Introduced in 1976 for FIA Group 5 racing the 935 is an evolution of the Porsche Carrera RSR 2.1 turbo prototype which did so well in the 1974 le Mans 24hrs placing 2nd overall. 

   Porsche customers bought the 935 series in droves and it became a huge crowd pleaser being so easily identified with the Porsche 911 they saw on the roads. The FIA World Championship for  group 5 manufacturers was won at the last race after Jacky Ickx, Jochen Mass, Rolf Stommelen and Manfred Schurti battled all season long with the BMW 3.5 CSLs. 

   The 935 series would go on to win more races all around the world including le Mans in 1979.

                                                                     1/32nd scale kit.

                                                                         Built by Rod.

   This is a lovely little kit with plenty of detail and lots of opportunity to add more, as most of the Matchbox kits are. But it isn't easy to build. Especially the body shell which isn't a body shell at all. 12 parts/panels go into making the body shell, clearly a kit from the time before multi-part slide moulds that firms have today, and it swallows filler if you aren't very careful with the preparation of the panels and the positioning when glueing. If you get it right it will reward you with a lovely replica, get it wrong and you may well end up throwing it in the bin!

   The original release was PK308 Porsche 935 "Martini", which was followed with PK-311 of a "Liqui Moly" sponsored Porsche 935 for the American market.
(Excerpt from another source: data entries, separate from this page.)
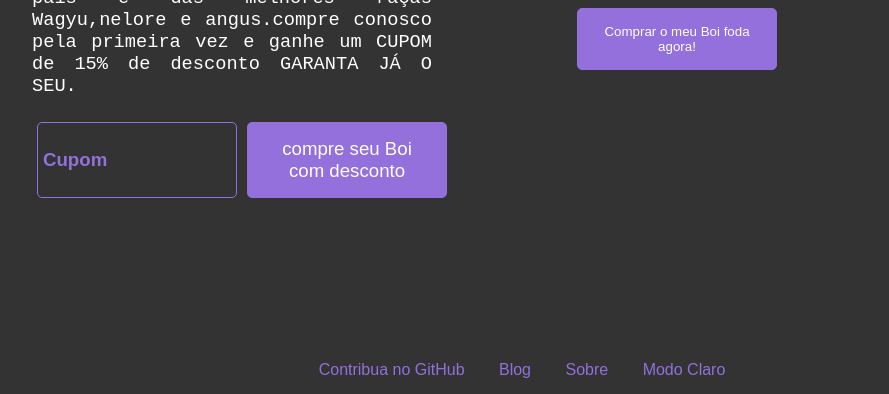
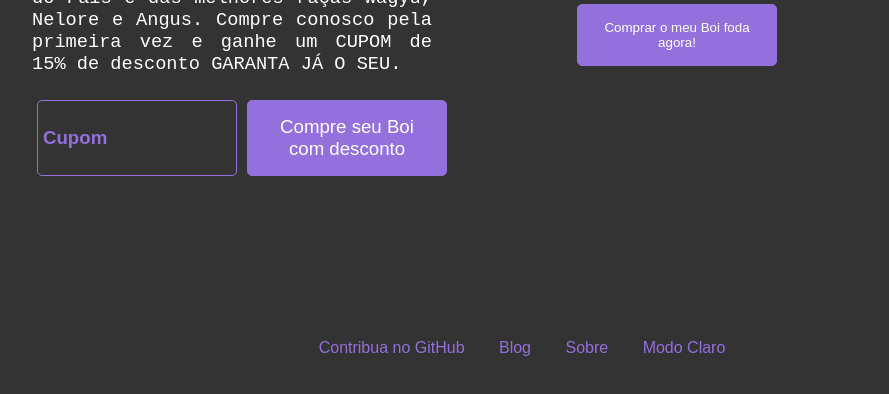
Before and after one commit to thomas-almeida/InterfaceClones, a plain HTML site: page index.html in a window 1280 px wide. Shown: the part 411-805 px from the top of the page, without its empty margins (118-1007 px from the left). Drawn offline with Linux system fonts and the light colour scheme.

Commit message:
CorrecaoPortugues

```diff
--- a/index.html
+++ b/index.html
@@ -49,9 +49,9 @@
 
                     <h1>Compre seus Bois aqui, Amigão! </h1>
                     <!--p-->
-                    <p id="paragrafo">Venda de Bois autonoma e 100% segura,vendemos os melhores bois do país e das
+                    <p id="paragrafo">Venda de Bois autonoma e 100% segura. Vendemos os melhores bois do País e das
                         melhores raças
-                        Wagyu,nelore e angus.compre conosco pela primeira vez e ganhe um CUPOM de 15% de desconto
+                        Wagyu, Nelore e Angus. Compre conosco pela primeira vez e ganhe um CUPOM de 15% de desconto
                         GARANTA JÁ
                         O SEU.</p>
 
@@ -66,7 +66,7 @@
                     <br>
 
                     <button id="btncupom" class="btncupom">
-                        compre seu Boi com desconto
+                        Compre seu Boi com desconto
                     </button>
 
                 </div>
```
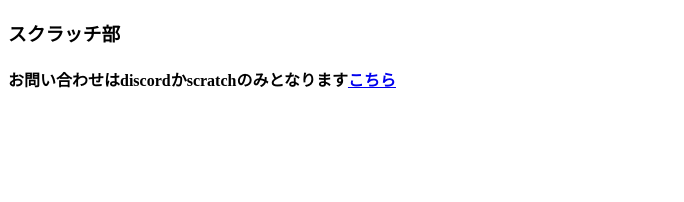
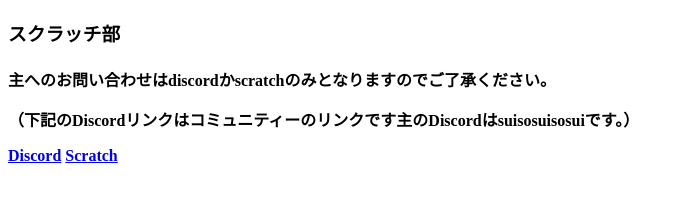
Before and after one commit to supersuisosui/home, a plain HTML site: page contact.html in a window 1280 px wide. Shown: the whole page, without its empty margins (0-684 px from the left). Drawn offline with Linux system fonts and the light colour scheme.

Commit message:
Update contact.html

```diff
--- a/contact.html
+++ b/contact.html
@@ -10,5 +10,8 @@
     <p>スクラッチ部</p>
   </h3>
   <h4>
-  <p class="lead mt-5">お問い合わせはdiscordかscratchのみとなります<a href="https://discord.gg/tzNv4vAqrz">こちら</a></p>
+  <p class="lead mt-5">主へのお問い合わせはdiscordかscratchのみとなりますのでご了承ください。</p>
+      <p>（下記のDiscordリンクはコミュニティーのリンクです主のDiscordはsuisosuisosuiです。）</p>
+      <a href="https://discord.gg/tzNv4vAqrz">Discord</a>
+      <a href="https://scratch.mit.edu/studios/32358905/comments">Scratch</a>
   </h4>
```
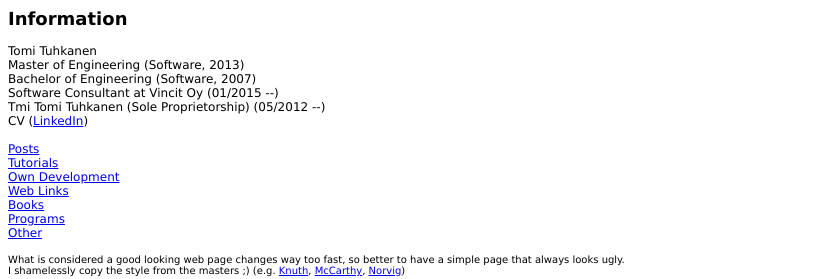
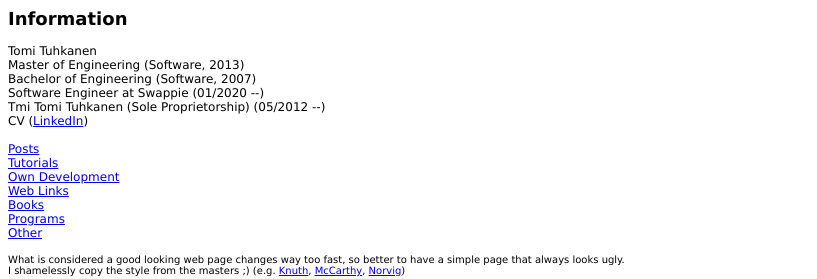
Before and after one commit to ttu/ttu.github.io, a Jekyll site: the page index.html, which Jekyll copies as it is, in a window 1280 px wide and 900 px high. Shown: the top 279 px of the window, without its empty margins (0-817 px from the left). Built offline with Jekyll 4.4.1, drawn with Linux system fonts in a browser that asks for light colours.

Commit message:
Update work from homepage

```diff
--- a/index.html
+++ b/index.html
@@ -48,7 +48,7 @@
 		Tomi Tuhkanen<br/>
 		Master of Engineering (Software, 2013)<br/>
 		Bachelor of Engineering (Software, 2007)<br/>
-		Software Consultant at Vincit Oy (01/2015 --)<br/>
+		Software Engineer at Swappie (01/2020 --)<br/>
 		Tmi Tomi Tuhkanen (Sole Proprietorship) (05/2012 --)<br/>
 		CV (<a href="https://www.linkedin.com/in/tomitu/">LinkedIn</a>)<br/>
 		<br/>
```
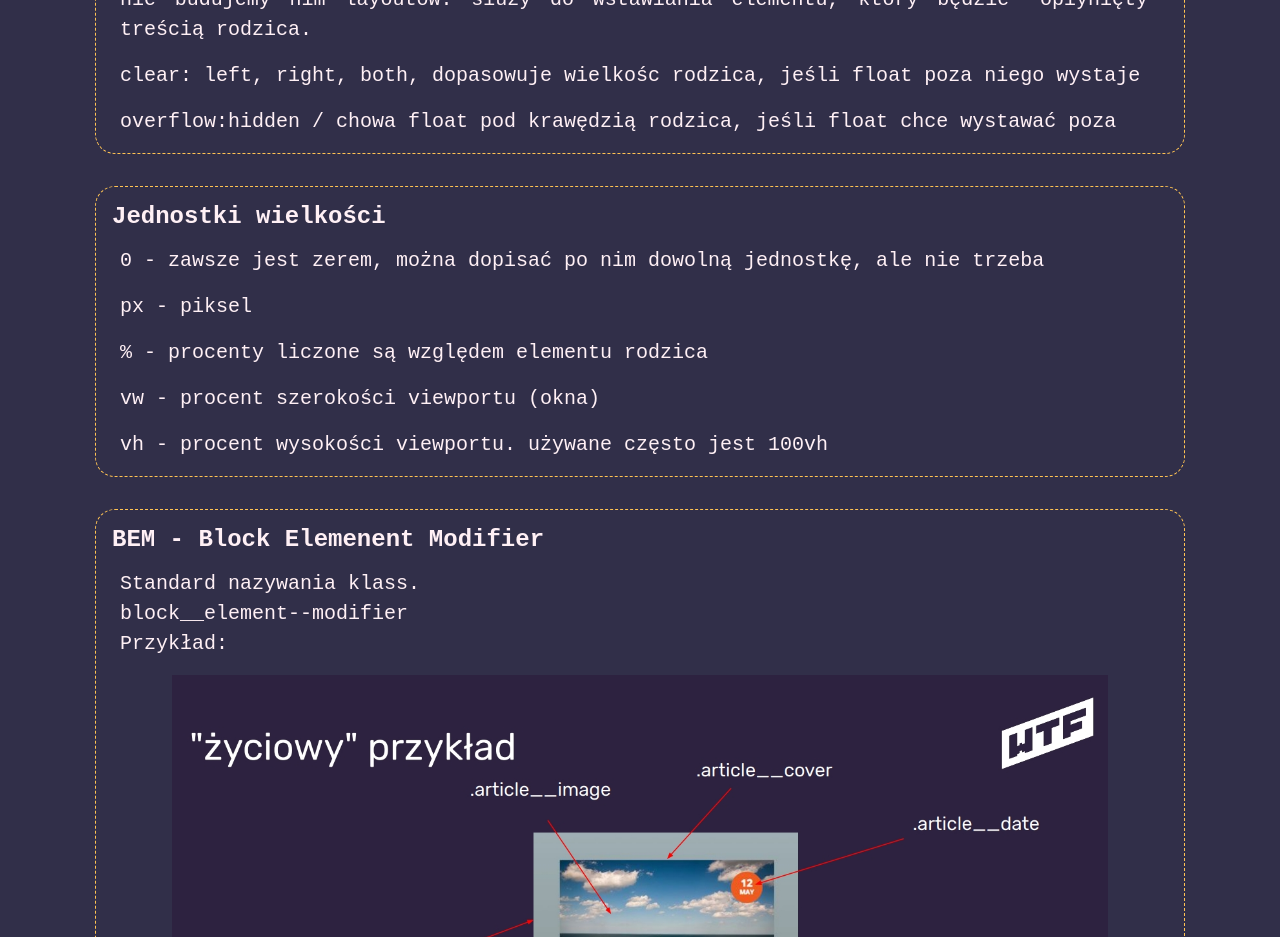
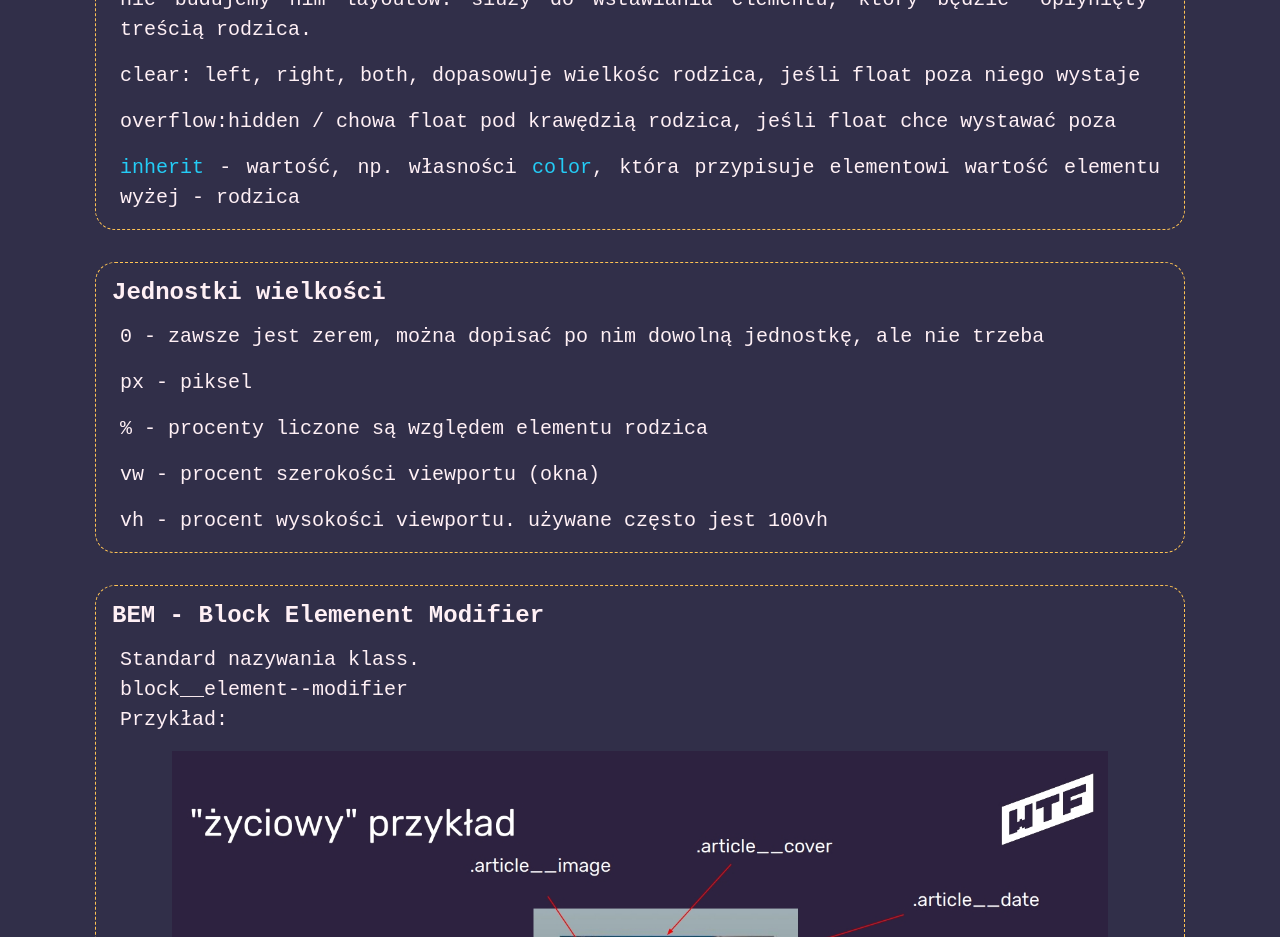
Before and after one commit to michal-krawczyk10/homepage, a website: page pages/css.html in a window 1280 px wide. Shown: the part 2820-3757 px from the top of the page. Drawn offline with Linux system fonts and the light colour scheme.

Commit message:
week 4 done

```diff
--- a/pages/css.html
+++ b/pages/css.html
@@ -174,6 +174,7 @@
             overflow:hidden / chowa float pod krawędzią rodzica, jeśli float
             chce wystawać poza
           </p>
+          <p class="article__text"><span class="code__text--property">inherit</span> - wartość, np. własności <span class="code__text--property">color</span>, która przypisuje elementowi wartość elementu wyżej - rodzica</p>
         </article>
         <article class="article">
           <h2 class="article__header">Jednostki wielkości</h2>
```
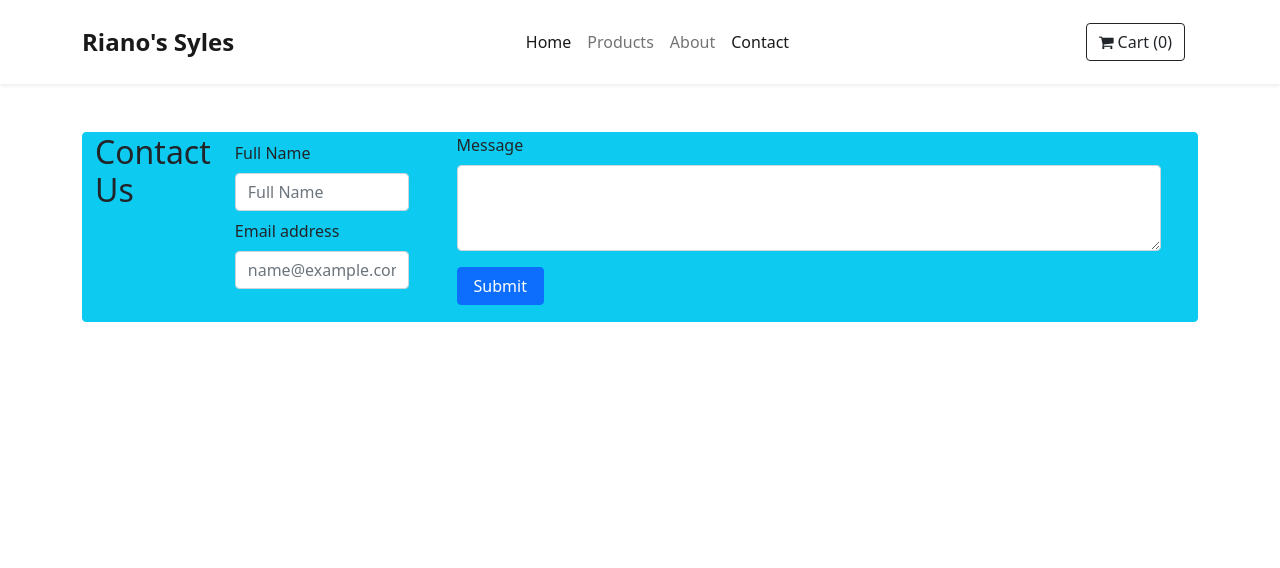
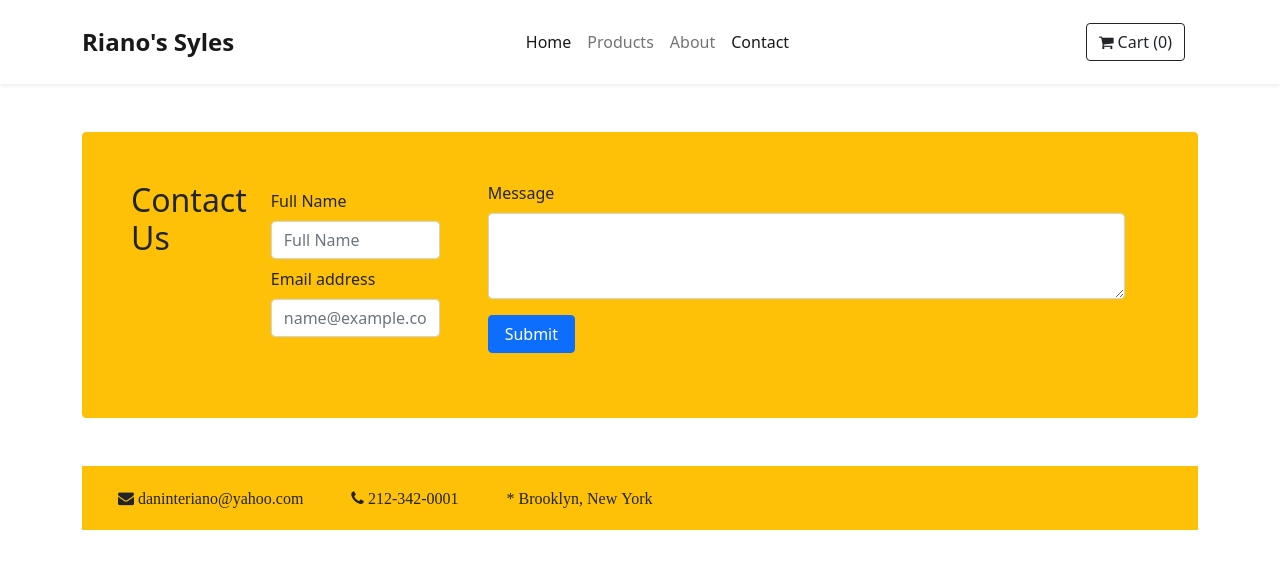
Before and after one commit to daninteriano/Phase-2-Project, a React (Create React App) app: page /contact in a window 1280 px wide. Shown: the top 568 px of the page. Built offline with nearby package versions, Linux system fonts and the light colour scheme.

Commit message:
Further customization with CSS as well as updating form:

```diff
--- a/src/components/Contact.jsx
+++ b/src/components/Contact.jsx
@@ -1,4 +1,5 @@
 import React, { useState } from 'react';
+
 
 export default function Contact() {
     const [formData, setFormData] = useState({
@@ -9,7 +10,7 @@ export default function Contact() {
 
     function handleChange(event) {
         setFormData({
-            ...formData, [event.target.name]: event.target.value,
+            ...formData, [event.target.name]: event.target.value
         });
     }
     function handleSubmit(event) {
@@ -31,28 +32,34 @@ export default function Contact() {
 
     return (
         <div className='container '>
-            <form onSubmit={handleSubmit} className="container d-flex justify-content-center rounded bg-info border border-info h-100 w-100 my-5 " >
+            <form onSubmit={handleSubmit} className="container d-flex justify-content-center rounded bg-warning border border-warning h-100 w-100 my-5 p-5" >
                 <h2>Contact Us</h2>
                 <div class="mb-3 px-4">
                     <label for="nameFormControlInput" class="form-label pt-2">
                         Full Name
                     </label>
-                    <input type="text" class="form-control" placeholder="Full Name" onChange={handleChange} />
+                    <input type="text" class="form-control" placeholder="Full Name" value={formData.name}
+                    onChange={(e) => setFormData({...formData, [e.target.name]: e.target.value})} />
                     <label for="emailFormControlInput" class="form-label pt-2">
                         Email address
                     </label>
-                    <input type="email" class="form-control" placeholder="name@example.com" onChange={handleChange} />
+                    <input type="email" value={formData.email} class="form-control" placeholder="name@example.com" onChange={(e) => setFormData(e.target.value)} />
                 </div>
                 <div class="mb-3 px-4 w-100">
                     <label for="textFormControlInput" class="form-label">
                         Message
                     </label>
-                    <textarea class="form-control " rows="3" onChange={handleChange} ></textarea>
+                    <textarea class="form-control " rows="3" value={formData.message} onChange={(e) => setFormData(e.target.value)} ></textarea>
                     <button type="submit" class="btn btn-primary px-3 mt-3">
                         Submit
                     </button>
                 </div>
             </form>
+            <div className='container d-flex flex-wrap bg-warning'>
+                <i class="fa fa-envelope m-4"> daninteriano@yahoo.com</i>
+                <i class="fa fa-phone m-4"> 212-342-0001</i>
+                <i class="fa fa-location-smile m-4"> * Brooklyn, New York</i>
+            </div>
         </div>
     )
 }
```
Unlike several of the other Matchbox cars this one doesn't appear to have been released under the AMT banner, perhaps because AMT had 1/24th options in their line up. The kit did resurface about 20 years after matchbox stopped making kits when in 2004 Revell used the moulds to give us a Jagermeister Porsche 935, kit no. #07238, in a hideous and very restrictive Orange plastic!

   Rod built his model around the time of its release which would have been 1979-80-ish. It is all painted by brush with Humbrol enamels and decals applied over the compound curves without the aid of microsol etc as that sort of decal softening product wasn't on the market back then. The paintwork and decals haven't perhaps stood up to the tests of time but for a 30+ year old model it still looks pretty good.